### The task
Copy each line from the data that has the word "ipynb" in it.

Top of Records for the exercise

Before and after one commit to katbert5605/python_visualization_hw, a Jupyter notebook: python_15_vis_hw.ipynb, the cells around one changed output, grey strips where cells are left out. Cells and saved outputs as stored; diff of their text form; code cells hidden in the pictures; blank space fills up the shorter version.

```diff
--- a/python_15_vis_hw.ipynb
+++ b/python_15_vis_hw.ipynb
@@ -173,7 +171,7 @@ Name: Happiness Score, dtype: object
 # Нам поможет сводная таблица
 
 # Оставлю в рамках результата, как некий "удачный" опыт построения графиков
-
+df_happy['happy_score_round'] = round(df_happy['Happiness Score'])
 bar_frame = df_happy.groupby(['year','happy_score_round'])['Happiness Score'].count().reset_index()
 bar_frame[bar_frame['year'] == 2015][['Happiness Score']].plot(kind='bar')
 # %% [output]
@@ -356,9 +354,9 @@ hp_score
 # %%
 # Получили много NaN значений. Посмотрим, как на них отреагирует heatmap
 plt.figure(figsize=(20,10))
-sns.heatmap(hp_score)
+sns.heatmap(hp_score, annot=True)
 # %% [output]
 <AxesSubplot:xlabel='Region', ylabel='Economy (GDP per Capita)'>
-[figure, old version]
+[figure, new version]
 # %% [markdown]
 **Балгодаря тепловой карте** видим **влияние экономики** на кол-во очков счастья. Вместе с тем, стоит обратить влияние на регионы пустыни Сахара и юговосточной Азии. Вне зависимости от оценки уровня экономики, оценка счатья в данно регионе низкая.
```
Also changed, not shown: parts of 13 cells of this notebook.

Bottom of Records for the exercise
Top of Records for the exercise

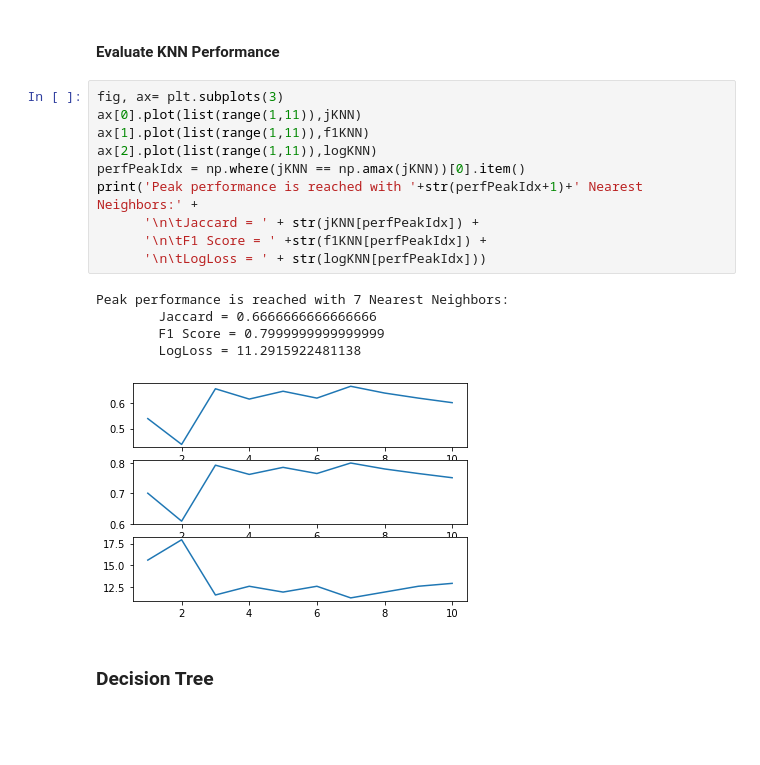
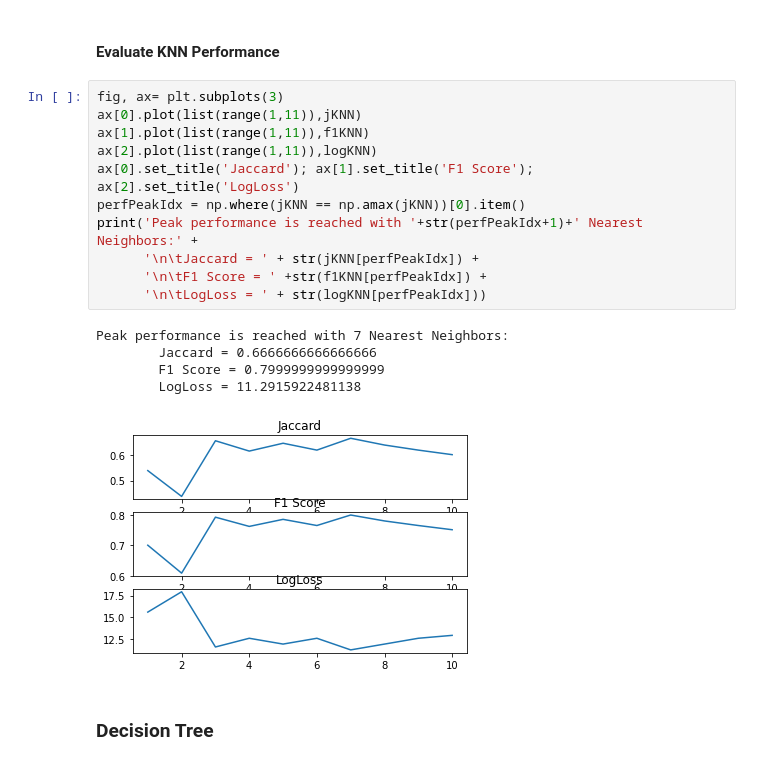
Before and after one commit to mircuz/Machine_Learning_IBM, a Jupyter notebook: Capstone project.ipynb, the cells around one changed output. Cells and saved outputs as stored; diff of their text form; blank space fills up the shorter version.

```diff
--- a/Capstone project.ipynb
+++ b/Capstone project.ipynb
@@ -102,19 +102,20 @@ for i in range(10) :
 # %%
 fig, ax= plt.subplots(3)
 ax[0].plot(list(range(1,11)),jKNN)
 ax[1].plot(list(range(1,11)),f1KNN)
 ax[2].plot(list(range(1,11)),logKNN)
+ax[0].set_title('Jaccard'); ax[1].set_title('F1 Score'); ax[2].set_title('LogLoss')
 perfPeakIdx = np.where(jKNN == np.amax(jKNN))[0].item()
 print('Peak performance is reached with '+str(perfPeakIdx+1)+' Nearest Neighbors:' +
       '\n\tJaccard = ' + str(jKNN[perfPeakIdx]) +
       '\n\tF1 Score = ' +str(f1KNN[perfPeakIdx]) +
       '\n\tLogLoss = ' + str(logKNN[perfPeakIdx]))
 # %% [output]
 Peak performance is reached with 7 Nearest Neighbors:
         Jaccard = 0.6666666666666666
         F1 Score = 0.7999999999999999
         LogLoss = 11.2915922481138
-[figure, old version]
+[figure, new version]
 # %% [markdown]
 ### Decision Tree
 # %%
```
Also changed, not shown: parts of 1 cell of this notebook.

Bottom of Records for the exercise

### The answer
Before and after one commit to katbert5605/python_visualization_hw, a Jupyter notebook: python_15_vis_hw.ipynb, the cells around one changed output, grey strips where cells are left out. Cells and saved outputs as stored; diff of their text form; code cells hidden in the pictures; blank space fills up the shorter version.
--- a/python_15_vis_hw.ipynb
+++ b/python_15_vis_hw.ipynb
Before and after one commit to mircuz/Machine_Learning_IBM, a Jupyter notebook: Capstone project.ipynb, the cells around one changed output. Cells and saved outputs as stored; diff of their text form; blank space fills up the shorter version.
--- a/Capstone project.ipynb
+++ b/Capstone project.ipynb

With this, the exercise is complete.